Prime Minister Mustafa Madbouly last week handed over the keys to the first batch of beneficiaries who had applied to replace their old vehicles with new natural gas powered cars under Egypt’s Go Green initiative.
The initiative, announced in July 2020 and coming into force in January 2021, received more than 70,000 applications from car-owners aiming to benefit from scrapping their old vehicles (more than 20 years old) and getting new ones under an installment system of up to 10 years and at an interest rate of three per cent.
Tarek Awad, spokesman for the Ministry of Finance’s Old Car Replacement Fund, said that the Fund grants a green incentive to those benefiting from the initiative in the form of a deduction of 10 per cent of the value of a new car to a maximum of LE22,000 for private vehicles and of 22 per cent for taxis to a maximum of LE45,000.
He added that the number of applicants wanting to be part of the initiative had been larger than expected in the first few months and that about 80 per cent of them were the owners of private cars, with taxis constituting about 20 per cent.
According to the Go Green website, the prices of cars that run on a dual-fuel system (natural gas and petrol) and participating in the initiative currently range from LE146,000 to LE279,000, with seven models available to choose from.
People wanting to participate in the programme can apply at www.gogreenmasr.com. Cars included in the programme need to be manufactured in 2001 or before. Applicants must be at least 21 years old and no more than 55 years old with valid driver’s licences. An applicant must pay the amount due on the car with proof of the financial ability to pay. The repayment period is up to 120 months, including a maximum grace period of three months.
Alaa Al-Sabaa, a member of the Automobile Division of the Egyptian Federation of Chambers of Commerce, said the initiative to replace old cars and convert them to work with dual fuel or natural gas was a good step forwards and would contribute to improving sales in the car market and attracting new investments to the sector.
“The initiative has lifted the burden from the shoulders of old car-owners by providing a new car running on natural gas that saves 50 per cent of the cost of running on petrol, with installments of up to 10 years at an interest rate that does not exceed three per cent annually,” he said.
The initiative also bears the cost of converting a vehicle to run on dual fuel, which ranges from LE8,000 to LE10,000.
Al-Sabaa said the initiative would help to increase the productivity of Egyptian car factories and would be reflected in an increase in sales as well as a reduction of harmful emissions to the environment.
“We need to support the auto industry in Egypt, as we have 18 plants to assemble cars, of which only eight work in a stable manner to assemble about 60,000 cars annually,” he stated.
Al-Sabaa said that the auto plants produced about 40 per cent of the components used and that this could be upped to 60 per cent or more. He added that there were seven car companies participating in the Go Green initiative, but that this number is expected to double by the end of this year as the initiative grows and the number of natural gas stations increases.

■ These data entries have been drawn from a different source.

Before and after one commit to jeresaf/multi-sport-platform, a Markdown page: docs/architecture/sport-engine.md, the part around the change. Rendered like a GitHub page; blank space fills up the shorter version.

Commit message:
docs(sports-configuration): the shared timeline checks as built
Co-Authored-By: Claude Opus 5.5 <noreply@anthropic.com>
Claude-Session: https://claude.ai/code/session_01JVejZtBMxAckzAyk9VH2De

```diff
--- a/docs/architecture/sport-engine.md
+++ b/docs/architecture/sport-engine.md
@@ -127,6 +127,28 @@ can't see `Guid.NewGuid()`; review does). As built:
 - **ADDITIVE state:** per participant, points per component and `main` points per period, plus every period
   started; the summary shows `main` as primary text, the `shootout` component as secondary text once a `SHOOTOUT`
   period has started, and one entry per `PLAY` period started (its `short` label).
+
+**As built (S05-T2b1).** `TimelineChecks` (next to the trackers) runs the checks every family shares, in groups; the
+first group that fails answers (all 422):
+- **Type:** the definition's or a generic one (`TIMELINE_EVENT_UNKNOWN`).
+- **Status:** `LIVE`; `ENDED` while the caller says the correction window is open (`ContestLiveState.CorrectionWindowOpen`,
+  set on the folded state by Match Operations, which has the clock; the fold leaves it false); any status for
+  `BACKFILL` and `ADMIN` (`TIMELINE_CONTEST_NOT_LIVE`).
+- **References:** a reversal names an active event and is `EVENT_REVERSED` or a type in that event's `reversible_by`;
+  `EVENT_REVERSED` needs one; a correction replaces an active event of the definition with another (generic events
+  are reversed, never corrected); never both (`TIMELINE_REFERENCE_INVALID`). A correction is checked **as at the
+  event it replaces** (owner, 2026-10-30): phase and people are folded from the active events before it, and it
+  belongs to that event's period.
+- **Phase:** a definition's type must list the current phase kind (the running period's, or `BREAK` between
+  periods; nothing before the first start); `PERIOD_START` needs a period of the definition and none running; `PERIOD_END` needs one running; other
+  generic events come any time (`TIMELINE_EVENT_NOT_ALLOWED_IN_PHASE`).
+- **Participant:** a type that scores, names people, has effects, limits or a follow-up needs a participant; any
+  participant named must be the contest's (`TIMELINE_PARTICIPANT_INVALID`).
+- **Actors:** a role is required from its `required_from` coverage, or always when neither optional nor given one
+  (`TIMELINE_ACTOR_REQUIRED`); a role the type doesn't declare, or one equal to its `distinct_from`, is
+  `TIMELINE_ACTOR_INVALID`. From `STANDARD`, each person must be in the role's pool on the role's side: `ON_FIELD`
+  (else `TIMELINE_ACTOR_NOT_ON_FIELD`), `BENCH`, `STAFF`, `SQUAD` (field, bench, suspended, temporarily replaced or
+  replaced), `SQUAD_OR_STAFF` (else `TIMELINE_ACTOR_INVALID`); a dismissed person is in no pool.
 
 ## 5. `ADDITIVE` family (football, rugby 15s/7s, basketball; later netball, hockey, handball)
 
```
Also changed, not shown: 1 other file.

Minister of Petroleum Tarek Al-Molla said that the ministry sought to provide a sufficient number of stations and centres for the supply and maintenance of cars running on natural gas and to spread these across all governorates to meet the needs of people benefiting from the initiative.
According to the Ministry of Petroleum and Mineral Resources, the number of natural gas stations has reached more than 220 nationwide, in addition to 86 centres for converting cars to work with natural gas and 12 for testing natural gas cylinders. The number of cars converted to run on natural gas has reached more than 335,000. The ministry plans to increase the number of natural gas stations to 325 by the end of 2021.
The ministry also announced on Saturday that it had launched the first mobile station to supply cars with compressed natural gas. These mobile stations can bring the service to areas without natural gas networks and can help to meet areas of seasonal consumption such as tourist areas and resorts as well as in cases of emergency or the maintenance of stations and networks.
They can transport and store up to 5,000 cubic metres of gas, allowing them to be used in industrial and commercial facilities, it said.
In March, the ministry launched the first electronic application on a mobile phone showing the locations of natural gas stations and conversion centres.
*A version of this article appears in print in the 15 April, 2021 edition of Al-Ahram Weekly